Spreading the load: building a better hardware hacking community
Hardware hacking is often treated as an almost mystic art -- a perception reinforced as we regale those in other security fields with epic stories of intensely-clever practitioners who pierce the veil of abstraction to bring complex systems to their knees. It's easy to understand why hardware hackers seem so much like sorcerers: we leverage understanding of the fundamental but often-neglected hardware layer to undermine systems in surprisingly-powerful ways.
Unfortunately, the mystique surrounding hardware hacking often comes with a dramatic downside: the things that make hardware hacking seem mystical and exciting can also discourage people from picking up the art -- and can leave those in other security fields feeling like hardware techniques are well beyond their reach. These issues are reflected in the hardware itself: all too often, hardware specifics are hidden as 'implementation details' that ordinary engineers need not understand -- and all too often, these unaudited details hide significant security issues.
This keynote address explores examples of significant hardware vulnerabilities discovered by the speaker -- touching on the hardware techniques that led to their discovery -- and shows how these issues arose not just from failures of hardware design practice, but from shortcomings in the way we treat hardware security as a community. As we explore these shortcomings, the address will pivot to the core opportunity we have as hardware hackers: the ability to, together, build a better hardware hacking community.
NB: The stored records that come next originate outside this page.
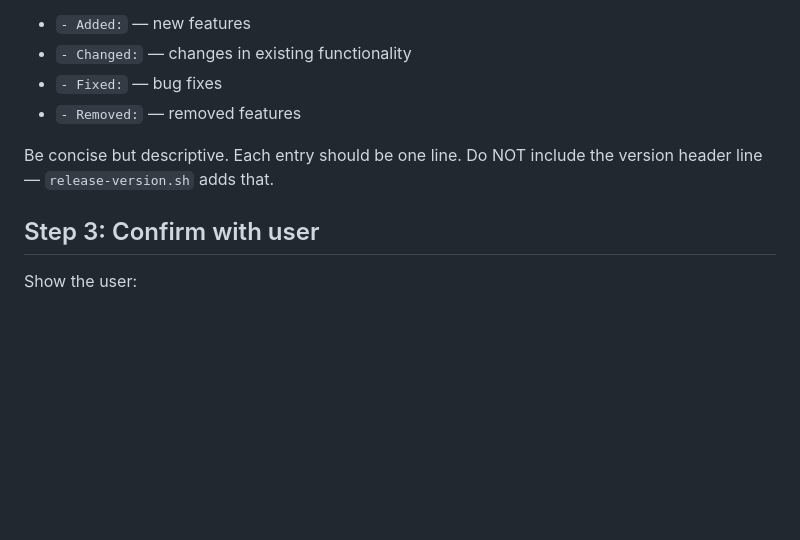
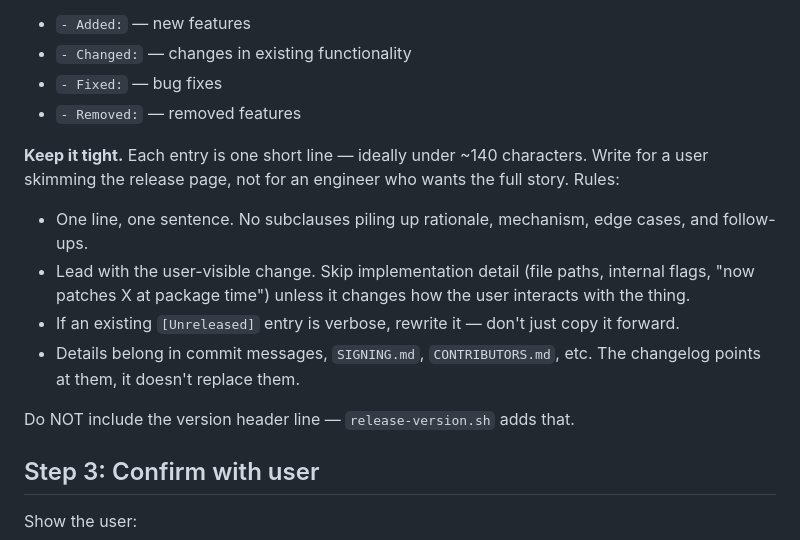
Before and after one commit to stigsb/op-who, a Markdown page: .claude/commands/release.md, the part around the change. GitHub-like rendering; blank space fills up the shorter version.

Commit message:
Tell /release to keep changelog entries tight

```diff
--- a/.claude/commands/release.md
+++ b/.claude/commands/release.md
@@ -30,7 +30,14 @@ Format follows [Keep a Changelog](https://keepachangelog.com/en/1.1.0/). Use the
 - `- Fixed:` — bug fixes
 - `- Removed:` — removed features
 
-Be concise but descriptive. Each entry should be one line. Do NOT include the version header line — `release-version.sh` adds that.
+**Keep it tight.** Each entry is one short line — ideally under ~140 characters. Write for a user skimming the release page, not for an engineer who wants the full story. Rules:
+
+- One line, one sentence. No subclauses piling up rationale, mechanism, edge cases, and follow-ups.
+- Lead with the user-visible change. Skip implementation detail (file paths, internal flags, "now patches X at package time") unless it changes how the user interacts with the thing.
+- If an existing `[Unreleased]` entry is verbose, rewrite it — don't just copy it forward.
+- Details belong in commit messages, `SIGNING.md`, `CONTRIBUTORS.md`, etc. The changelog points at them, it doesn't replace them.
+
+Do NOT include the version header line — `release-version.sh` adds that.
 
 ## Step 3: Confirm with user
 
```
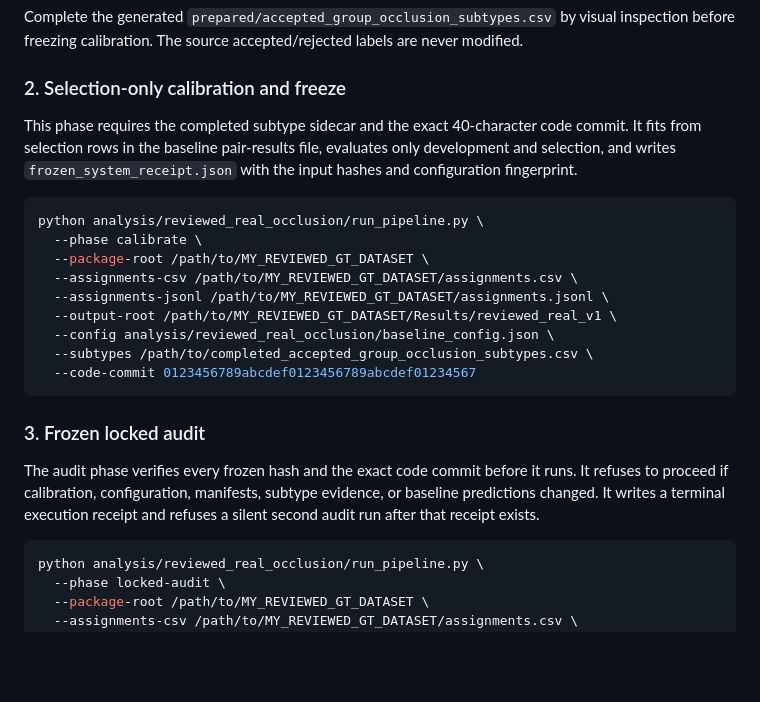
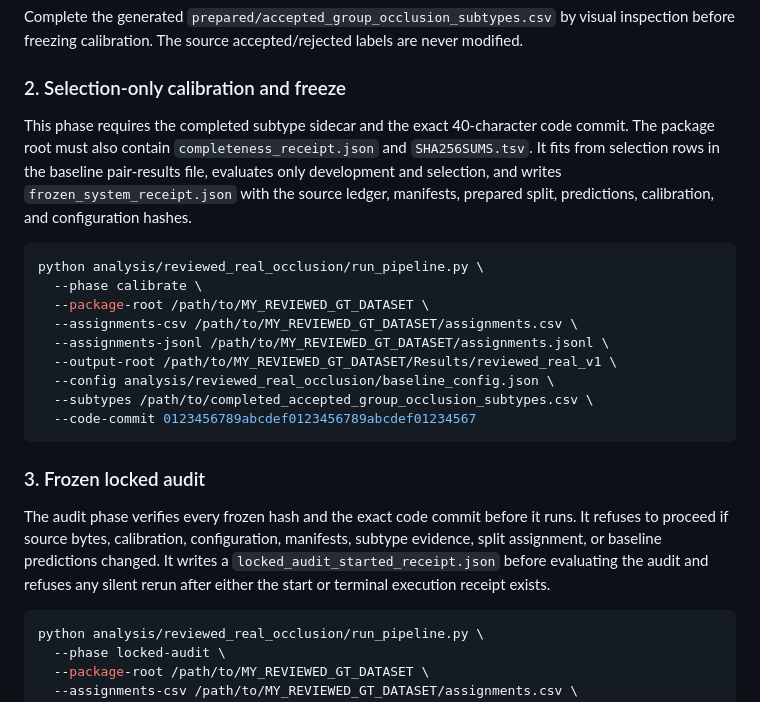
Before and after one commit to Tahlor/image_clustering, a Markdown page: analysis/reviewed_real_occlusion/README.md, the part around the change. Drawn GitHub-style; blank space fills up the shorter version.

Commit message:
Document frozen source and audit start receipts

````diff
--- a/analysis/reviewed_real_occlusion/README.md
+++ b/analysis/reviewed_real_occlusion/README.md
@@ -52,9 +52,11 @@ freezing calibration. The source accepted/rejected labels are never modified.
 ### 2. Selection-only calibration and freeze
 
 This phase requires the completed subtype sidecar and the exact 40-character code
-commit. It fits from selection rows in the baseline pair-results file, evaluates
-only development and selection, and writes `frozen_system_receipt.json` with the
-input hashes and configuration fingerprint.
+commit. The package root must also contain `completeness_receipt.json` and
+`SHA256SUMS.tsv`. It fits from selection rows in the baseline pair-results file,
+evaluates only development and selection, and writes `frozen_system_receipt.json`
+with the source ledger, manifests, prepared split, predictions, calibration, and
+configuration hashes.
 
 ```bash
 python analysis/reviewed_real_occlusion/run_pipeline.py \
@@ -71,9 +73,10 @@ python analysis/reviewed_real_occlusion/run_pipeline.py \
 ### 3. Frozen locked audit
 
 The audit phase verifies every frozen hash and the exact code commit before it
-runs. It refuses to proceed if calibration, configuration, manifests, subtype
-evidence, or baseline predictions changed. It writes a terminal execution receipt
-and refuses a silent second audit run after that receipt exists.
+runs. It refuses to proceed if source bytes, calibration, configuration, manifests,
+subtype evidence, split assignment, or baseline predictions changed. It writes a
+`locked_audit_started_receipt.json` before evaluating the audit and refuses any
+silent rerun after either the start or terminal execution receipt exists.
 
 ```bash
 python analysis/reviewed_real_occlusion/run_pipeline.py \
````
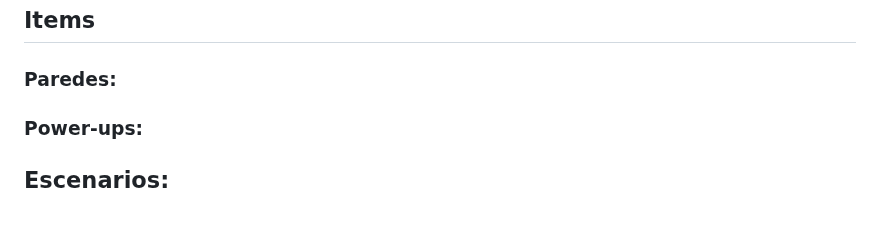
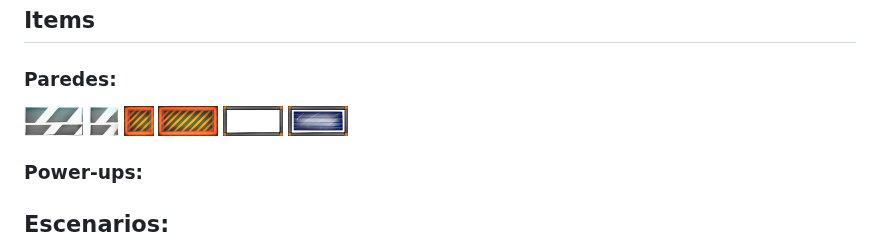
Before and after one commit to MauroFdz/Tankun-Mayhem, a Markdown page: README.md, the part around the change. GitHub-like rendering; blank space fills up the shorter version.

```diff
--- a/README.md
+++ b/README.md
@@ -334,6 +334,9 @@ El estilo artístico de "Tankun Mayhem" combina elementos caricaturescos con inf
 ![bell](https://github.com/MauroFdz/Tankun-Mayhem/blob/main/Tankun-Mayhem/assets/TankRush/tank%201%20rush.png) ![balaR](https://github.com/MauroFdz/Tankun-Mayhem/blob/main/Tankun-Mayhem/assets/TankRush/Bala_sher.png)
 ## Items
 ### Paredes:
+![b1](https://github.com/MauroFdz/Tankun-Mayhem/blob/main/Tankun-Mayhem/assets/Tiles/brick1.png) ![b2](https://github.com/MauroFdz/Tankun-Mayhem/blob/main/Tankun-Mayhem/assets/Tiles/brick2.png) ![b3](https://github.com/MauroFdz/Tankun-Mayhem/blob/main/Tankun-Mayhem/assets/Tiles/brick3.png) ![b4](https://github.com/MauroFdz/Tankun-Mayhem/blob/main/Tankun-Mayhem/assets/Tiles/brick4.png) ![b5](https://github.com/MauroFdz/Tankun-Mayhem/blob/main/Tankun-Mayhem/assets/Tiles/glass.png) ![b6](https://github.com/MauroFdz/Tankun-Mayhem/blob/main/Tankun-Mayhem/assets/Tiles/hologram.png)
+
+
 
 ### Power-ups:
 
```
Kate Temkin (@ktemkin) is a hardware hacker and low-level engineer who spends most of her time exploring the hardware/software boundary and figuring out how to empower people with educational technology. Her recent interests include embedded bootrom security, hacking the Nintendo Switch, and developing tools that make techniques like hardware fault injection more accessible.
When not hacking hardware, she maintains and contributes to a variety of open-source projects, including GlitchKit, FaceDancer, and GreatFET, and probably spends more time than she should reverse engineering and be creating educational materials. As part of her educational efforts, Kate regularly streams reverse engineering and hardware-hacking content on YouTube and Twitch.